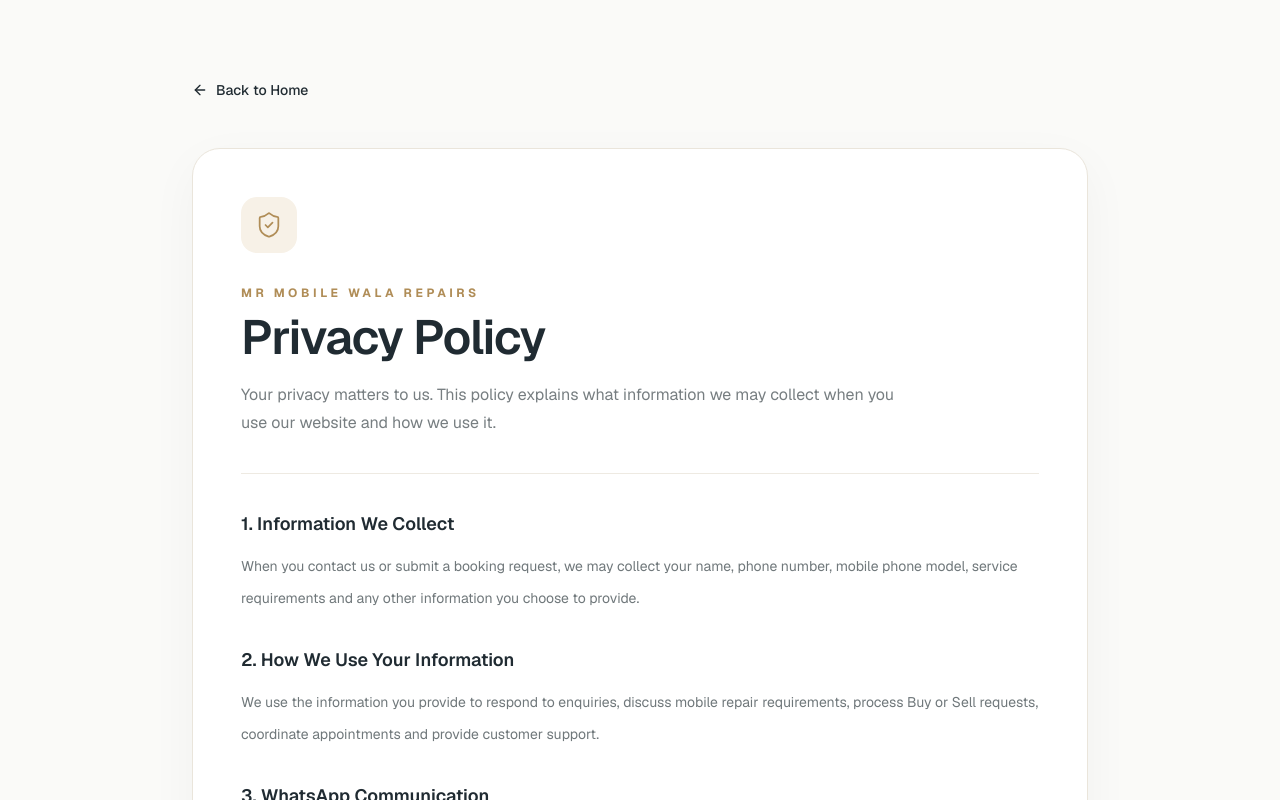
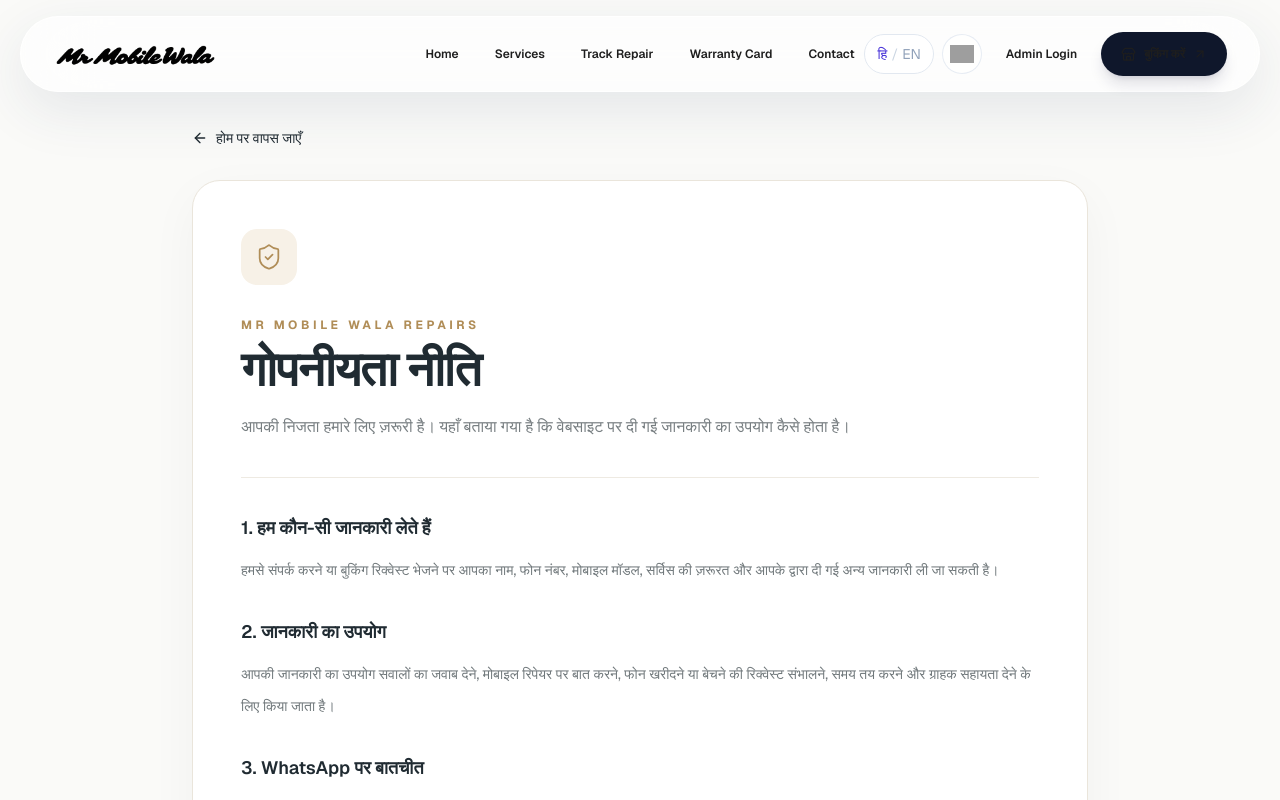
Before and after one commit to ShahbajKhan05/mr-mobile-wala-repairs, a Next.js app: page /privacy-policy in a window 1280 px wide. Shown: the top 800 px of the page. Built offline with nearby package versions, Linux system fonts and the light colour scheme; grey boxes are pictures that could not be loaded.

Commit message:
feat(i18n): localize customer privacy page

```diff
--- a/src/app/privacy-policy/page.tsx
+++ b/src/app/privacy-policy/page.tsx
@@ -1,132 +1,12 @@
-
 import type { Metadata } from "next";
-import Link from "next/link";
-import { ArrowLeft, ShieldCheck } from "lucide-react";
+import CustomerLegalPage from "@/components/CustomerLegalPage";
 
 export const metadata: Metadata = {
   title: "Privacy Policy",
-  description:
-    "Read the privacy policy of MR MOBILE WALA REPAIRS and understand how your booking information is handled.",
-  robots: {
-    index: true,
-    follow: true,
-  },
+  description: "Read the privacy policy of MR MOBILE WALA REPAIRS and understand how your booking information is handled.",
+  robots: { index: true, follow: true },
 };
 
-const sections = [
-  {
-    title: "1. Information We Collect",
-    content:
-      "When you contact us or submit a booking request, we may collect your name, phone number, mobile phone model, service requirements and any other information you choose to provide.",
-  },
-  {
-    title: "2. How We Use Your Information",
-    content:
-      "We use the information you provide to respond to enquiries, discuss mobile repair requirements, process Buy or Sell requests, coordinate appointments and provide customer support.",
-  },
-  {
-    title: "3. WhatsApp Communication",
-    content:
-      "When you submit a booking request through our website, you may be redirected to WhatsApp with a pre-filled message. Your message is sent only when you choose to send it. WhatsApp is a third-party service and its own privacy policy applies to your use of that platform.",
-  },
-  {
-    title: "4. Information Sharing",
-    content:
-      "We do not intentionally sell your personal information. Information may be shared when necessary to respond to your request, provide a service, comply with applicable law or protect our legitimate rights.",
-  },
-  {
-    title: "5. Data Security",
-    content:
-      "We take reasonable steps to protect the information handled by our business. However, no method of online transmission or electronic storage can be guaranteed to be completely secure.",
-  },
-  {
-    title: "6. Data Retention",
-    content:
-      "We retain customer and service information only for as long as reasonably necessary for business operations, customer support, record keeping and legal requirements.",
-  },
-  {
-    title: "7. Your Choices",
-    content:
-      "You may contact us to ask about the personal information you have shared with us or to request correction of inaccurate information, subject to applicable legal and business record-keeping requirements.",
-  },
-  {
-    title: "8. Third-Party Services",
-    content:
-      "Our website may link to third-party services such as WhatsApp. We are not responsible for the privacy practices or content of external services.",
-  },
-  {
-    title: "9. Policy Updates",
-    content:
-      "We may update this Privacy Policy when our business practices or legal requirements change. The latest version will be published on this page.",
-  },
-];
-
-export default function PrivacyPolicyPage() {
-  return (
-    <main className="min-h-screen bg-[#FAFAF8] px-5 py-14 text-[#202B32] sm:px-8 sm:py-20">
-      <div className="mx-auto max-w-4xl">
-        <Link
-          href="/"
-          className="mb-12 inline-flex items-center gap-2 text-sm font-medium text-[#777E81] transition hover:text-[#B08D57]"
-        >
-          <ArrowLeft size={16} />
-          Back to Home
-        </Link>
-
-        <div className="rounded-[28px] border border-[#EAE5DB] bg-white p-7 shadow-[0_15px_50px_rgba(32,43,50,0.04)] sm:p-12">
-          <div className="mb-8 flex h-14 w-14 items-center justify-center rounded-2xl bg-[#F7F1E7] text-[#B08D57]">
-            <ShieldCheck size={28} strokeWidth={1.5} />
-          </div>
-
-          <p className="text-xs font-bold uppercase tracking-[0.3em] text-[#B08D57]">
-            MR MOBILE WALA REPAIRS
-          </p>
-
-          <h1 className="mt-3 text-3xl font-semibold tracking-tight sm:text-5xl">
-            Privacy Policy
-          </h1>
-
-          <p className="mt-5 max-w-2xl text-sm leading-7 text-[#777E81] sm:text-base">
-            Your privacy matters to us. This policy explains what information
-            we may collect when you use our website and how we use it.
-          </p>
-
-          <div className="my-9 h-px bg-[#EEEAE2]" />
-
-          <div className="space-y-8">
-            {sections.map((section) => (
-              <section key={section.title}>
-                <h2 className="text-lg font-semibold text-[#202B32]">
-                  {section.title}
-                </h2>
-                <p className="mt-3 text-sm leading-8 text-[#70787B]">
-                  {section.content}
-                </p>
-              </section>
-            ))}
-          </div>
-
-          <div className="mt-10 rounded-2xl bg-[#F8F6F1] p-5">
-            <h2 className="font-semibold">Contact Us</h2>
-            <p className="mt-2 text-sm leading-7 text-[#70787B]">
-              If you have questions about this Privacy Policy, contact MR
-              MOBILE WALA.
-            </p>
-            <a
-              href="https://wa.me/919131383323"
-              target="_blank"
-              rel="noopener noreferrer"
-              className="mt-3 inline-block text-sm font-semibold text-[#A17D45] underline underline-offset-4"
-            >
-              Contact us on WhatsApp
-            </a>
-          </div>
-        </div>
-
-        <p className="mt-8 text-center text-xs text-[#9A9D9B]">
-         © 2026 MR MOBILE WALA REPAIRS. All rights reserved.
-        </p>
-      </div>
-    </main>
-  );
+export default function Page() {
+  return <CustomerLegalPage type="privacy" />;
 }
```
────────────────────
Instructions to follow
Exactly how many lines in the listing above contain the word "Read"? Only the number should be given.

Answer for the task
2